WASHINGTON – A federal judge held five reporters in contempt Wednesday for refusing to identify their sources for stories about Wen Ho Lee (search), a former nuclear weapons scientist once suspected of spying.
U.S. District Judge Thomas Penfield Jackson (search) imposed a fine of $500 a day each for Associated Press reporter H. Josef Hebert; James Risen and Jeff Gerth of The New York Times; Robert Drogin of the Los Angeles Times; and Pierre Thomas of ABC, who was at CNN when the stories were done.
Jackson said the fines would be delayed pending appeals. Attorneys for the journalists said they would appeal.
The reporters contend they provided all the relevant information they could without breaking a commitment to protect their sources. The sanctions come one week after another federal judge held a Time magazine reporter in contempt for refusing to testify before a grand jury investigating the leak of a CIA officer's identity.
"The threat to First Amendment rights that's going on this summer is unprecedented," said Lucy Dalglish, executive director of the Reporters Committee for the Freedom of the Press. "We have reporters being subpoenaed. We have judges issuing illegal prior restraints on the media."
"All this has to do with secrecy. The government is trying to keep more and more secrets all the time, and journalists are working harder to uncover those secrets. Given the terrorism climate, all this has come to a head," she said.
Lee is seeking the identity of the sources for his lawsuit against the departments of Energy and Justice. He alleges the agencies gave reporters private information on him and suggested he was a suspect in an investigation into possible theft of secrets from Los Alamos National Laboratory (search) in New Mexico.

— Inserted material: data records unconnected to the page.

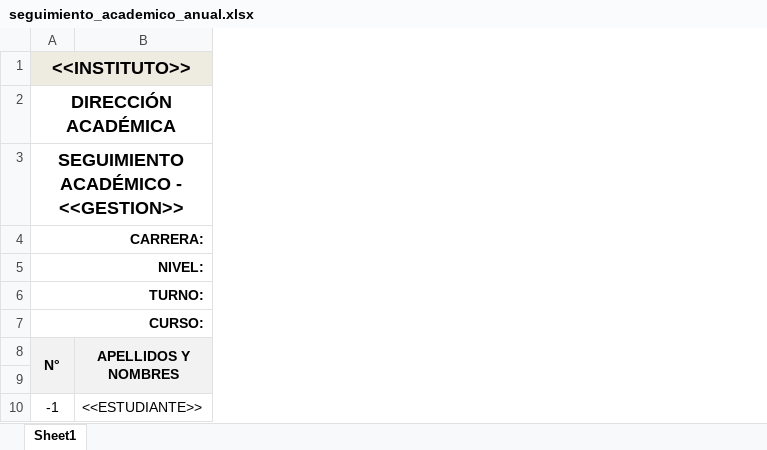
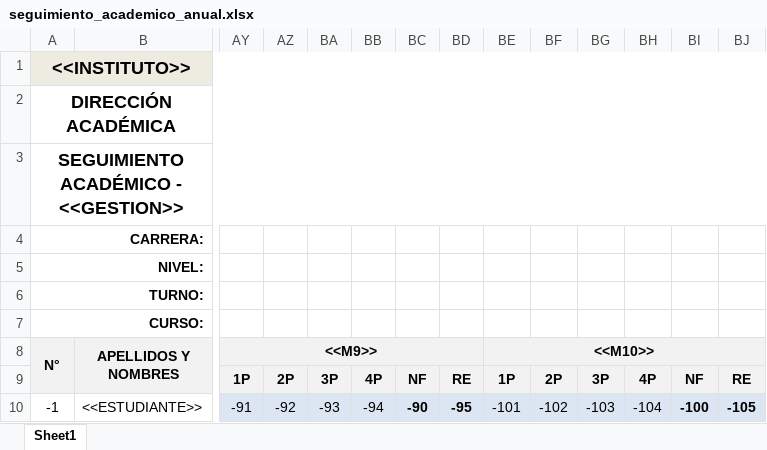
Before and after one commit to malbino/orion, an Excel workbook: web/resources/uploads/seguimiento_academico_anual.xlsx, sheet Sheet1, drawn as a sheet; only a part is shown, gaps mark what is left out; values as stored, in another font and other column widths than the file's, no borders; the diff names each change by its address in the sheet, - before the commit and + after, or states it on an @@ line.

Commit message:
Fix: Cantidad maxima de materias Seguimiento Academico

```diff
--- a/web/resources/uploads/seguimiento_academico_anual.xlsx (sheet Sheet1)
+++ b/web/resources/uploads/seguimiento_academico_anual.xlsx (sheet Sheet1)
+column AY (<<M9>>), rows 9-10: 1P | -91
+column AZ, rows 9-10: 2P | -92
+column BA, rows 9-10: 3P | -93
+column BB, rows 9-10: 4P | -94
+column BC, rows 9-10: NF | -90
+column BD, rows 9-10: RE | -95
+column BE (<<M10>>), rows 9-10: 1P | -101
+column BF, rows 9-10: 2P | -102
+column BG, rows 9-10: 3P | -103
+column BH, rows 9-10: 4P | -104
+column BI, rows 9-10: NF | -100
+column BJ, rows 9-10: RE | -105
```
Also changed, not shown: web/resources/uploads/seguimiento_academico_semestral.xlsx, 7 other files.
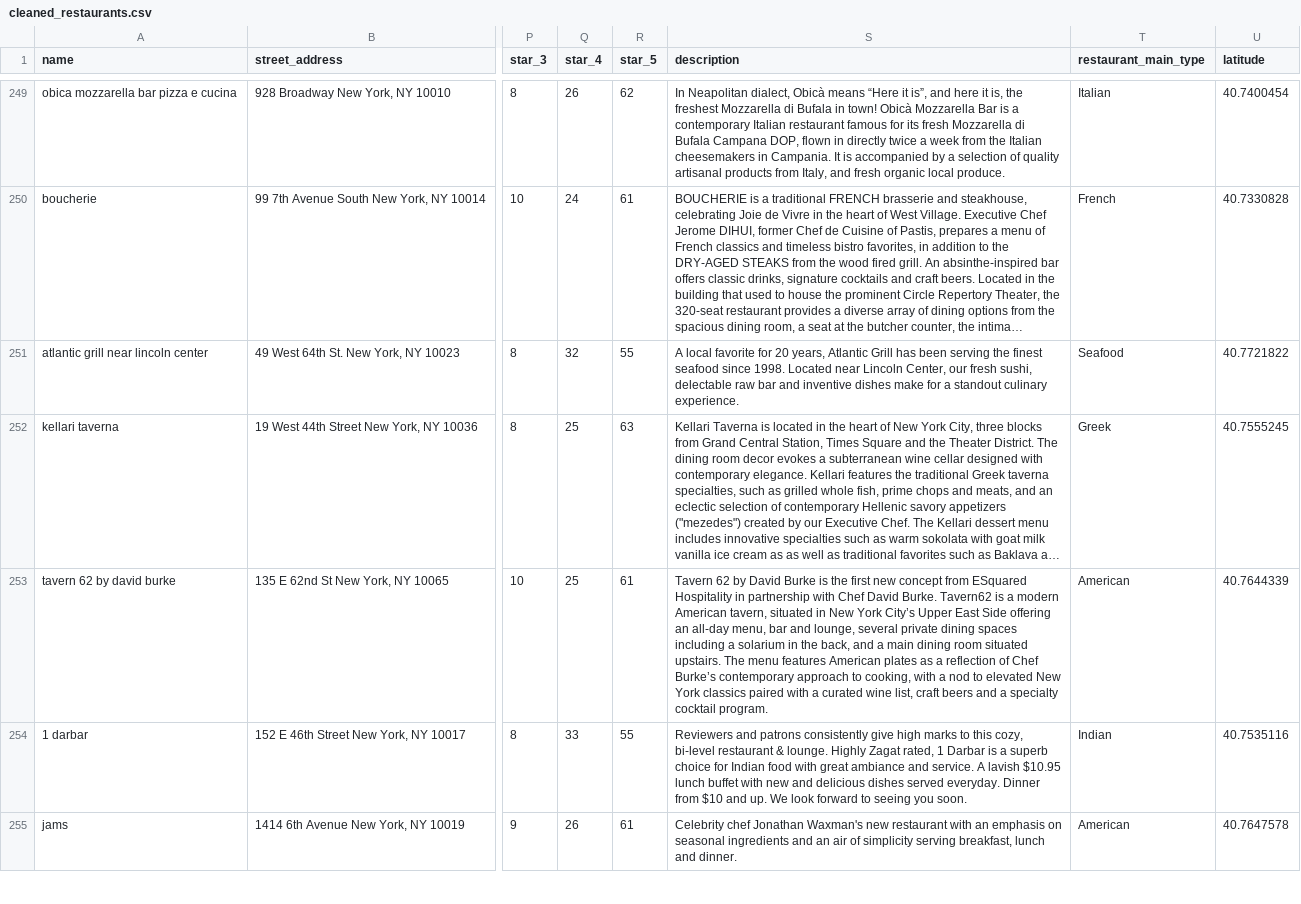
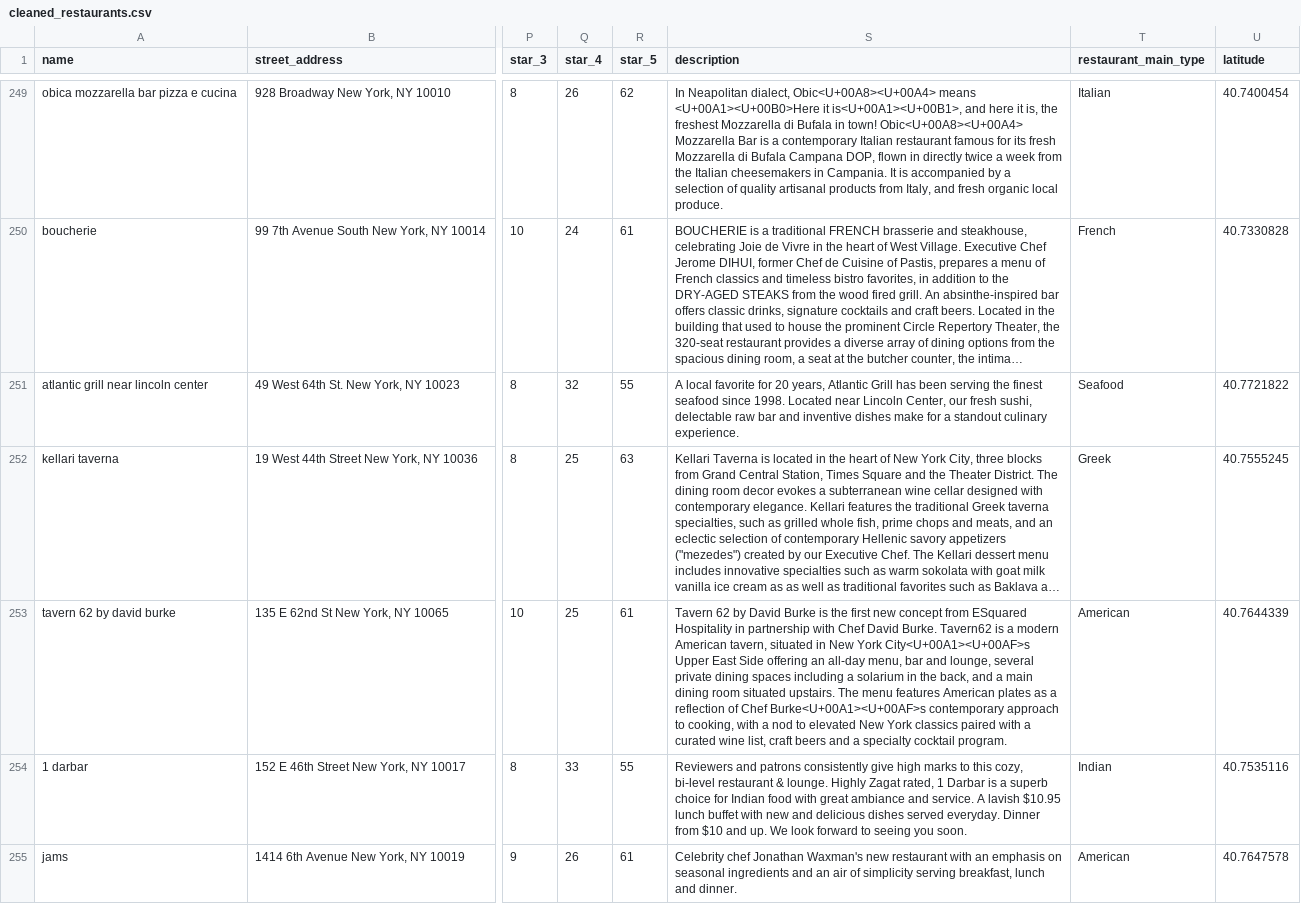
Before and after one commit to TianqiLou/RestaurantReviews, a CSV file: cleaned_restaurants.csv, drawn as a sheet; only a part is shown, gaps mark what is left out; long unchanged cells end in …; the diff covers the shown part only; the diff names each change by its address in the sheet, - before the commit and + after, or states it on an @@ line.

```diff
--- a/cleaned_restaurants.csv
+++ b/cleaned_restaurants.csv
-S249 (description): …Neapolitan dialect, Obicà means “Here it is”, and here it is, the freshest Mozzarella di Bufala in town! Obicà Mozzarella Bar…
+S249 (description): …Neapolitan dialect, Obic<U+00A8><U+00A4> means <U+00A1><U+00B0>Here it is<U+00A1><U+00B1>, and here it is, the freshest Mozzarella di Bufala in town! Obic<U+00A8><U+00A4> Mozzarella Bar…
-S253 (description): …New York City’s Upper East Side offering an all-day menu, bar and lounge, several private dining spaces including a solarium in the back, and a main dining room situated upstairs. The menu features American plates as a reflection of Chef Burke’s contemporary approach…
+S253 (description): …New York City<U+00A1><U+00AF>s Upper East Side offering an all-day menu, bar and lounge, several private dining spaces including a solarium in the back, and a main dining room situated upstairs. The menu features American plates as a reflection of Chef Burke<U+00A1><U+00AF>s contemporary approach…
```
Also changed, not shown: 175 edited cells elsewhere in this file, cleaned_violations.csv, finaldf.csv, 18 other files.
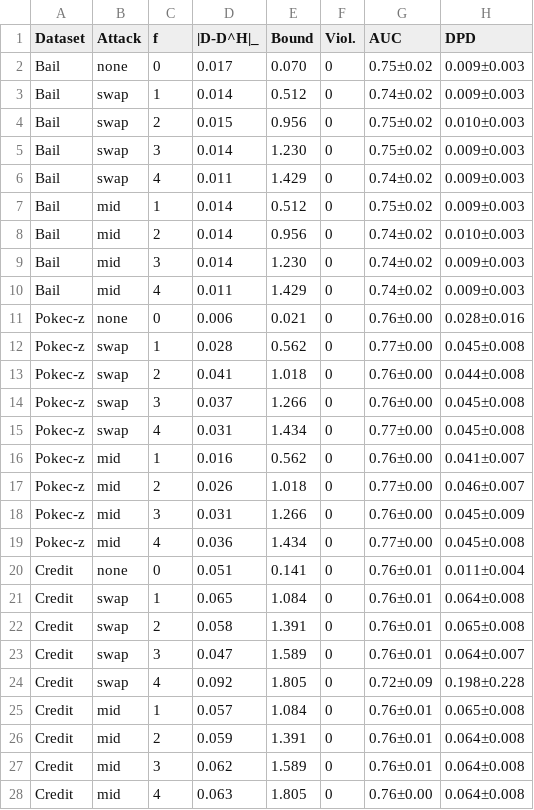
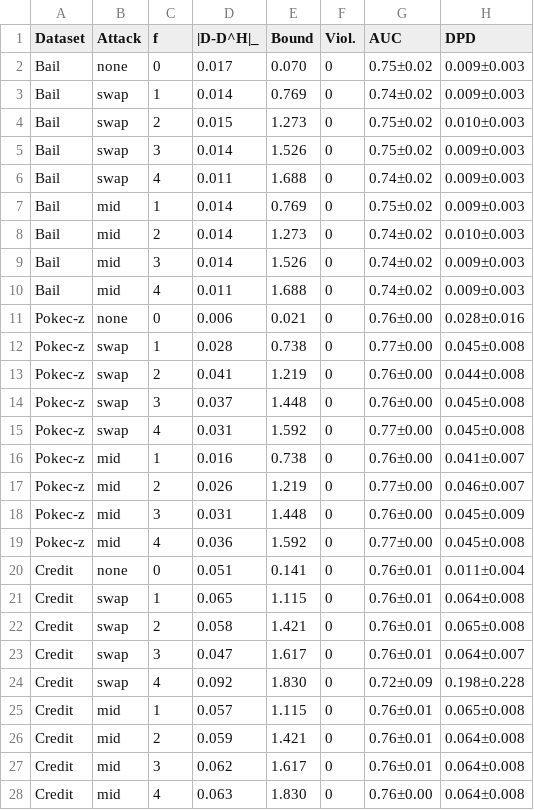
Before and after one commit to vinhqdang/FedFairGNN, a CSV file: results/clamp/tables/e4_stat_attacks.csv, drawn as a sheet.

```diff
--- a/results/clamp/tables/e4_stat_attacks.csv
+++ b/results/clamp/tables/e4_stat_attacks.csv
@@ -2,27 +2,27 @@ Dataset,Attack,f,|D-D^H|_,Bound,Viol.,AUC,DPD
 Bail,none,0,0.017,0.070,0,0.75±0.02,0.009±0.003
-Bail,swap,1,0.014,0.512,0,0.74±0.02,0.009±0.003
-Bail,swap,2,0.015,0.956,0,0.75±0.02,0.010±0.003
-Bail,swap,3,0.014,1.230,0,0.75±0.02,0.009±0.003
-Bail,swap,4,0.011,1.429,0,0.74±0.02,0.009±0.003
-Bail,mid,1,0.014,0.512,0,0.75±0.02,0.009±0.003
-Bail,mid,2,0.014,0.956,0,0.74±0.02,0.010±0.003
-Bail,mid,3,0.014,1.230,0,0.74±0.02,0.009±0.003
-Bail,mid,4,0.011,1.429,0,0.74±0.02,0.009±0.003
+Bail,swap,1,0.014,0.769,0,0.74±0.02,0.009±0.003
+Bail,swap,2,0.015,1.273,0,0.75±0.02,0.010±0.003
+Bail,swap,3,0.014,1.526,0,0.75±0.02,0.009±0.003
+Bail,swap,4,0.011,1.688,0,0.74±0.02,0.009±0.003
+Bail,mid,1,0.014,0.769,0,0.75±0.02,0.009±0.003
+Bail,mid,2,0.014,1.273,0,0.74±0.02,0.010±0.003
+Bail,mid,3,0.014,1.526,0,0.74±0.02,0.009±0.003
+Bail,mid,4,0.011,1.688,0,0.74±0.02,0.009±0.003
 Pokec-z,none,0,0.006,0.021,0,0.76±0.00,0.028±0.016
-Pokec-z,swap,1,0.028,0.562,0,0.77±0.00,0.045±0.008
-Pokec-z,swap,2,0.041,1.018,0,0.76±0.00,0.044±0.008
-Pokec-z,swap,3,0.037,1.266,0,0.76±0.00,0.045±0.008
-Pokec-z,swap,4,0.031,1.434,0,0.77±0.00,0.045±0.008
-Pokec-z,mid,1,0.016,0.562,0,0.76±0.00,0.041±0.007
-Pokec-z,mid,2,0.026,1.018,0,0.77±0.00,0.046±0.007
-Pokec-z,mid,3,0.031,1.266,0,0.76±0.00,0.045±0.009
-Pokec-z,mid,4,0.036,1.434,0,0.77±0.00,0.045±0.008
+Pokec-z,swap,1,0.028,0.738,0,0.77±0.00,0.045±0.008
+Pokec-z,swap,2,0.041,1.219,0,0.76±0.00,0.044±0.008
+Pokec-z,swap,3,0.037,1.448,0,0.76±0.00,0.045±0.008
+Pokec-z,swap,4,0.031,1.592,0,0.77±0.00,0.045±0.008
+Pokec-z,mid,1,0.016,0.738,0,0.76±0.00,0.041±0.007
+Pokec-z,mid,2,0.026,1.219,0,0.77±0.00,0.046±0.007
+Pokec-z,mid,3,0.031,1.448,0,0.76±0.00,0.045±0.009
+Pokec-z,mid,4,0.036,1.592,0,0.77±0.00,0.045±0.008
 Credit,none,0,0.051,0.141,0,0.76±0.01,0.011±0.004
-Credit,swap,1,0.065,1.084,0,0.76±0.01,0.064±0.008
-Credit,swap,2,0.058,1.391,0,0.76±0.01,0.065±0.008
-Credit,swap,3,0.047,1.589,0,0.76±0.01,0.064±0.007
-Credit,swap,4,0.092,1.805,0,0.72±0.09,0.198±0.228
-Credit,mid,1,0.057,1.084,0,0.76±0.01,0.065±0.008
-Credit,mid,2,0.059,1.391,0,0.76±0.01,0.064±0.008
-Credit,mid,3,0.062,1.589,0,0.76±0.01,0.064±0.008
-Credit,mid,4,0.063,1.805,0,0.76±0.00,0.064±0.008
+Credit,swap,1,0.065,1.115,0,0.76±0.01,0.064±0.008
+Credit,swap,2,0.058,1.421,0,0.76±0.01,0.065±0.008
+Credit,swap,3,0.047,1.617,0,0.76±0.01,0.064±0.007
+Credit,swap,4,0.092,1.830,0,0.72±0.09,0.198±0.228
+Credit,mid,1,0.057,1.115,0,0.76±0.01,0.065±0.008
+Credit,mid,2,0.059,1.421,0,0.76±0.01,0.064±0.008
+Credit,mid,3,0.062,1.617,0,0.76±0.01,0.064±0.008
+Credit,mid,4,0.063,1.830,0,0.76±0.00,0.064±0.008
```
Also changed, not shown: results/clamp/tables/e3_attacks.csv, results/clamp/tables/e5_privacy.csv, 9 other files.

All but one of 59 counts against Lee eventually were dismissed and then-President Clinton apologized for Lee's treatment. He was never charged with espionage. He pleaded guilty to one felony count of mishandling nuclear weapons information.
In his order, Jackson rejected the reporters' arguments that Lee could obtain the information he seeks elsewhere. He said he was holding the five in contempt because they violated his explicit order in October to disclose the information.
"The journalists declined to reveal their confidential sources," Jackson wrote.
Hebert, a 34-year AP veteran, said he was disappointed by Jackson's ruling.
"I believe strongly that when a reporter gives a source the assurance that his or her confidentiality will be protected, he cannot go back on his word," Hebert said. "To do so would be a disservice to the source, destroy the reporter's credibility with future sources and hinder essential newsgathering."
George Freeman, assistant general counsel for The New York Times, said: "The Times continues to believe, as we have for decades, that confidential sources are critical for us to give the public as broad a perspective as possible on the important issues of the day."
Los Angeles Times vice president Martha Goldstein said, "The ruling seriously jeopardizes the press's ability to report about our government's actions and the public's right to know."
During the hearing, Lee's lawyer, Brian Sun, said learning the identities of the journalists' sources was critical to pursuing Lee's privacy action against government officials.
"Although the journalists would posit this as a battle of the First Amendment, we would submit it's not just that," Sun said. "It's undisputed that classified information was leaked and government officials acknowledged there were leaks. (Lee) is being deprived of crucial information."
Jackson's 12-page order avoids addressing the question of First Amendment rights, instead focusing on narrower issues such as whether the reporters truthfully and fully answered questions from Lee's attorney in depositions.
At one point, Jackson calls Gerth's statement in depositions that he could not recall some of his confidential sources "not credible." He also rejected an argument from attorneys that the subpoenas effectively punished reporters for publishing information they lawfully obtained.
Lee is "not seeking to 'punish' the journalists for publishing the information; rather, he seeks an order of contempt because they will not reveal sources that they have been ordered to reveal," Jackson wrote.
Last week, U.S. District Judge Thomas Hogan in Washington held Time magazine reporter Matthew Cooper in contempt for failing to reveal sources as part of the investigation into the leak of the identity of CIA officer Valerie Plame. Prosecutors have subpoenaed at least four other journalists, and Cooper is appealing.
"Reporters' ability to quote sources anonymously is a fundamental and crucial tool in getting important information to the public," said Stuart Wilk, vice president and associate editor of The Dallas Morning News and president of the Associated Press Managing Editors Association.
"Courts have held repeatedly that journalists can protect their sources. APME would hope that that principle ultimately will prevail," he said.